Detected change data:
*****
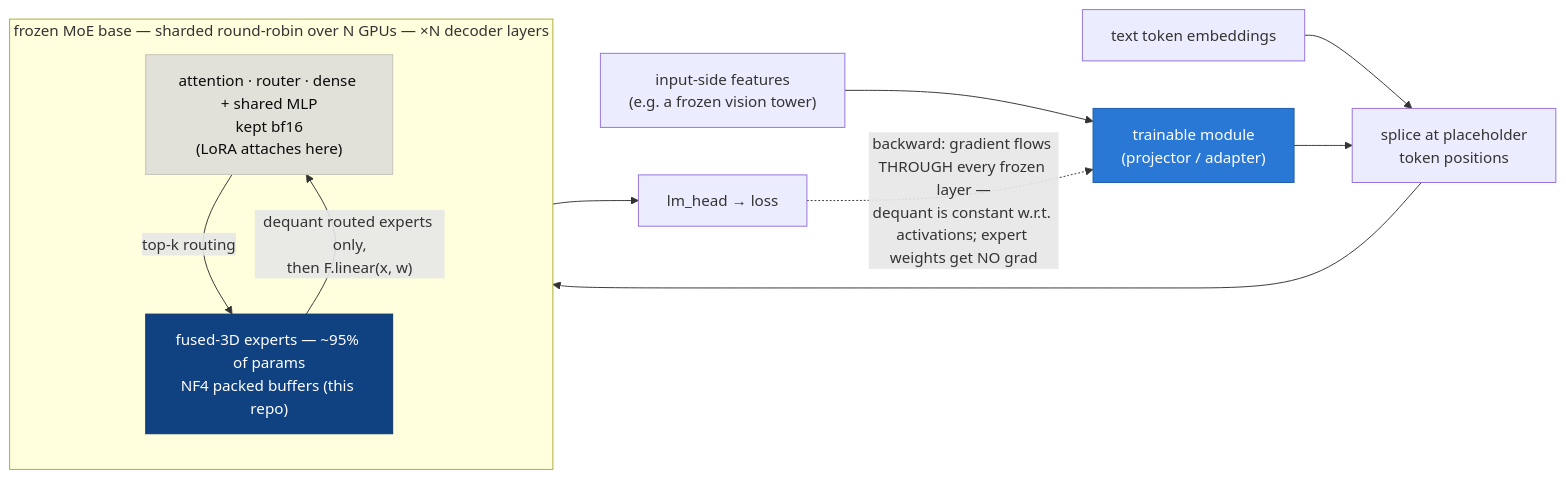
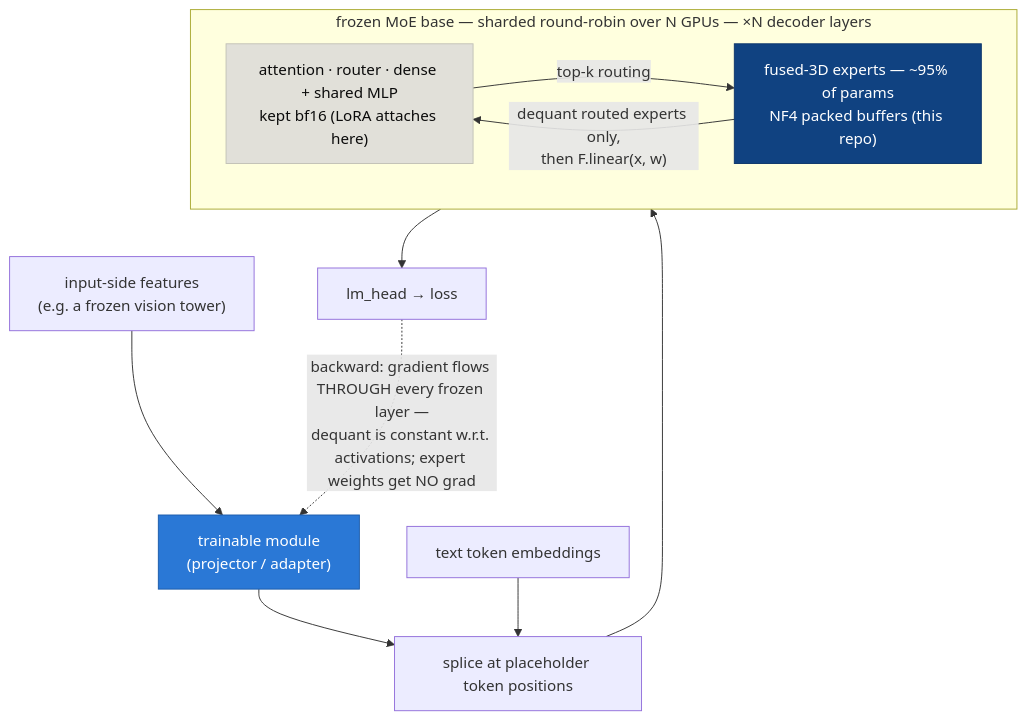
Before and after one commit to genonai/nf4moe: the diagram in README.md, drawn with Mermaid.

Commit message:
README: top-down layout for the training-structure diagram (forward reads top->bottom)

````diff
--- a/README.md
+++ b/README.md
@@ -29,23 +29,23 @@
 ```mermaid
-flowchart LR
+flowchart TB
     VIS["input-side features<br/>(e.g. a frozen vision tower)"] --> PROJ["trainable module<br/>(projector / adapter)"]
-    TXT["text token embeddings"] --> SPL["splice at placeholder<br/>token positions"]
-    PROJ --> SPL
-    SPL --> BASE
+    PROJ --> SPL["splice at placeholder token positions"]
+    TXT["text token embeddings"] --> SPL
+    SPL --> NE
     subgraph BASE["frozen MoE base — sharded round-robin over N GPUs — ×N decoder layers"]
-        direction TB
-        NE["attention · router · dense + shared MLP<br/>kept bf16<br/>(LoRA attaches here)"]
+        direction LR
+        NE["attention · router · dense + shared MLP<br/>kept bf16 (LoRA attaches here)"]
         EX["fused-3D experts — ~95% of params<br/>NF4 packed buffers (this repo)"]
         NE -- "top-k routing" --> EX
         EX -- "dequant routed experts only,<br/>then F.linear(x, w)" --> NE
     end
-    BASE --> HEAD["lm_head → loss"]
+    NE --> HEAD["lm_head → loss"]
     HEAD -. "backward: gradient flows THROUGH every frozen layer —<br/>dequant is constant w.r.t. activations; expert weights get NO grad" .-> PROJ
 
     classDef trained fill:#2a78d6,stroke:#1c5cab,color:#ffffff
     classDef frozenbf fill:#e1e0d9,stroke:#c3c2b7,color:#0b0b0b
     classDef frozennf4 fill:#104281,stroke:#0d366b,color:#ffffff
     class PROJ trained
     class NE frozenbf
     class EX frozennf4
 ```
````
*****
» Work required: Exactly as they appear above, print all the lines, but not the pictures.

» Solution to this exercise:
Before and after one commit to genonai/nf4moe: the diagram in README.md, drawn with Mermaid.

Commit message:
README: top-down layout for the training-structure diagram (forward reads top->bottom)

````diff
--- a/README.md
+++ b/README.md
@@ -29,23 +29,23 @@
 ```mermaid
-flowchart LR
+flowchart TB
     VIS["input-side features<br/>(e.g. a frozen vision tower)"] --> PROJ["trainable module<br/>(projector / adapter)"]
-    TXT["text token embeddings"] --> SPL["splice at placeholder<br/>token positions"]
-    PROJ --> SPL
-    SPL --> BASE
+    PROJ --> SPL["splice at placeholder token positions"]
+    TXT["text token embeddings"] --> SPL
+    SPL --> NE
     subgraph BASE["frozen MoE base — sharded round-robin over N GPUs — ×N decoder layers"]
-        direction TB
-        NE["attention · router · dense + shared MLP<br/>kept bf16<br/>(LoRA attaches here)"]
+        direction LR
+        NE["attention · router · dense + shared MLP<br/>kept bf16 (LoRA attaches here)"]
         EX["fused-3D experts — ~95% of params<br/>NF4 packed buffers (this repo)"]
         NE -- "top-k routing" --> EX
         EX -- "dequant routed experts only,<br/>then F.linear(x, w)" --> NE
     end
-    BASE --> HEAD["lm_head → loss"]
+    NE --> HEAD["lm_head → loss"]
     HEAD -. "backward: gradient flows THROUGH every frozen layer —<br/>dequant is constant w.r.t. activations; expert weights get NO grad" .-> PROJ
 
     classDef trained fill:#2a78d6,stroke:#1c5cab,color:#ffffff
     classDef frozenbf fill:#e1e0d9,stroke:#c3c2b7,color:#0b0b0b
     classDef frozennf4 fill:#104281,stroke:#0d366b,color:#ffffff
     class PROJ trained
     class NE frozenbf
     class EX frozennf4
 ```
````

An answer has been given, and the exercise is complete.